§ **What you need to do**:
For the entries below, report every line that includes the word "delimiter".

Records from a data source
───

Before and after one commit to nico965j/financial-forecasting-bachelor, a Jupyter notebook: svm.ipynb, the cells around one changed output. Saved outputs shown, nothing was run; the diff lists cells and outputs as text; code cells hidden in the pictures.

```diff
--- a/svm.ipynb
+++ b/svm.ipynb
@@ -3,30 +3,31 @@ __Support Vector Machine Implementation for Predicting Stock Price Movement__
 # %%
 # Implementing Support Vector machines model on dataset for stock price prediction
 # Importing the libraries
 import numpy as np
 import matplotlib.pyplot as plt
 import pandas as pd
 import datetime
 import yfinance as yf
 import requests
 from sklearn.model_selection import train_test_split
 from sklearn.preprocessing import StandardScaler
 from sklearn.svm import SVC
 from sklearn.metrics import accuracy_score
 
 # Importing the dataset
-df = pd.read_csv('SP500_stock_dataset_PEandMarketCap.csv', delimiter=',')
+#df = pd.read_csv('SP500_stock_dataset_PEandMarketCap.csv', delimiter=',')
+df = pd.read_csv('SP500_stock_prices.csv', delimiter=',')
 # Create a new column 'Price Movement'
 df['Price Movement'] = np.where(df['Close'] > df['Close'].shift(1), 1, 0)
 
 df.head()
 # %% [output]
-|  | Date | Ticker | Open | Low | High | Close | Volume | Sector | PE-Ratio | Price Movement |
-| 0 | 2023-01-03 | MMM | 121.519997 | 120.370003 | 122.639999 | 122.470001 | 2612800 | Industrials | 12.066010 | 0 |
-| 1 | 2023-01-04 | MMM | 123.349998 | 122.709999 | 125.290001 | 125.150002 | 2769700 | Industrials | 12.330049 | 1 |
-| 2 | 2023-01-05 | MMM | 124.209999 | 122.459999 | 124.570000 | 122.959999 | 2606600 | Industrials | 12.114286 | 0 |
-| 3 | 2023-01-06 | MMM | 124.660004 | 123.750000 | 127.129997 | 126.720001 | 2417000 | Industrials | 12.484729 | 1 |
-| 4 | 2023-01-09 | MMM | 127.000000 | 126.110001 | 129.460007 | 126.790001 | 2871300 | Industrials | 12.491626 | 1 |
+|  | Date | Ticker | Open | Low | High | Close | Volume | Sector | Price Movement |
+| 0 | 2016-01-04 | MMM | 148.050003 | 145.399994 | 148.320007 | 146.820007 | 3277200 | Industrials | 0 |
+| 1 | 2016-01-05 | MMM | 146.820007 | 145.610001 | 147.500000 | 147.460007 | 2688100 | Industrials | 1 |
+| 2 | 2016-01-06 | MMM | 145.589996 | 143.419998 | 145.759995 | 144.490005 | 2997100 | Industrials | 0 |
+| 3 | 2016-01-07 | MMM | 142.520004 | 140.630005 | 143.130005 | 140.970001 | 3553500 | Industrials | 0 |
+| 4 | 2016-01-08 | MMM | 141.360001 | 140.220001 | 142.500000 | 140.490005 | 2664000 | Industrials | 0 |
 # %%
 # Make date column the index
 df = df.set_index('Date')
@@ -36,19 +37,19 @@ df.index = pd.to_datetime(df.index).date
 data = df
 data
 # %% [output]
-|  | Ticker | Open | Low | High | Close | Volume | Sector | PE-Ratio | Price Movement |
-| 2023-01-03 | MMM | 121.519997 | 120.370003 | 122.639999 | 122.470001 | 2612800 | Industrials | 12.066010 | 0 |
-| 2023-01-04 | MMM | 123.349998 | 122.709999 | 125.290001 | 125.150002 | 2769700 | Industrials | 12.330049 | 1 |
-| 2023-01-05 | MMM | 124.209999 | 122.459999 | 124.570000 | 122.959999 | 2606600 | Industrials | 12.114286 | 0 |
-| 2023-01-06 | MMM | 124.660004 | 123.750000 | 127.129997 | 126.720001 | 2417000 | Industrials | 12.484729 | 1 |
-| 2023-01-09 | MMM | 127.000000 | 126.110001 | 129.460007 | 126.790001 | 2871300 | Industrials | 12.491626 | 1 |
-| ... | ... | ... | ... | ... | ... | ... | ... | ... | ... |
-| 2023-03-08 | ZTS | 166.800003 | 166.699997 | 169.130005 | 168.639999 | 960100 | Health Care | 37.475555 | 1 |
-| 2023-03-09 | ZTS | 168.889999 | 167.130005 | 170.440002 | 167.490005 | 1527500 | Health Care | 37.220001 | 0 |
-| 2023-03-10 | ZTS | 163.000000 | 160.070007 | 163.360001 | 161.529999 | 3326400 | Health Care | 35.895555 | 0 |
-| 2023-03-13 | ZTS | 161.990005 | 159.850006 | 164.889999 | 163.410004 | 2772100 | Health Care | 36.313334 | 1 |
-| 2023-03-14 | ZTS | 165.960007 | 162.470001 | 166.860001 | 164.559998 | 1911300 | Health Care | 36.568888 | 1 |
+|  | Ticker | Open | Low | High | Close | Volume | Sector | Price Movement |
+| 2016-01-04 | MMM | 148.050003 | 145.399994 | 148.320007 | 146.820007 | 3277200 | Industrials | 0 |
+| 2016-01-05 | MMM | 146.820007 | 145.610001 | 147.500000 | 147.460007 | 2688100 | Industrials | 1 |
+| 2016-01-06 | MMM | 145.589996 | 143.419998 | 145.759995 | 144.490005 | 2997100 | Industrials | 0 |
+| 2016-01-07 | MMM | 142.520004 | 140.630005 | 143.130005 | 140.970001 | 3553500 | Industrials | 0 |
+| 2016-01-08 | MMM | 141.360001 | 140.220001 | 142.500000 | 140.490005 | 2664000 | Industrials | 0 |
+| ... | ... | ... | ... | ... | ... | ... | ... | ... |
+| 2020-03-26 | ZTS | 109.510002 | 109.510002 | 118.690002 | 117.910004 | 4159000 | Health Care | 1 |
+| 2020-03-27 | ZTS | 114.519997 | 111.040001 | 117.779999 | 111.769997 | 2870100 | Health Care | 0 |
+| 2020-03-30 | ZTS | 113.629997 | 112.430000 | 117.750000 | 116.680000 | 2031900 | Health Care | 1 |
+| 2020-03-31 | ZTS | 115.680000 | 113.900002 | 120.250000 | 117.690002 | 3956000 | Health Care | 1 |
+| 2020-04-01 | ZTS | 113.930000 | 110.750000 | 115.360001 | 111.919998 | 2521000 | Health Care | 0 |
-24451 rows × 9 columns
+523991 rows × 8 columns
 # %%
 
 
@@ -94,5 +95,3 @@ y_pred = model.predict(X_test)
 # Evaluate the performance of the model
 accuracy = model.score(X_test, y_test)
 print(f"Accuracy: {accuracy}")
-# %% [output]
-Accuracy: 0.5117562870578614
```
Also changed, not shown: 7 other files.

───

§ **Task solution**:
-df = pd.read_csv('SP500_stock_dataset_PEandMarketCap.csv', delimiter=',')
+#df = pd.read_csv('SP500_stock_dataset_PEandMarketCap.csv', delimiter=',')
+df = pd.read_csv('SP500_stock_prices.csv', delimiter=',')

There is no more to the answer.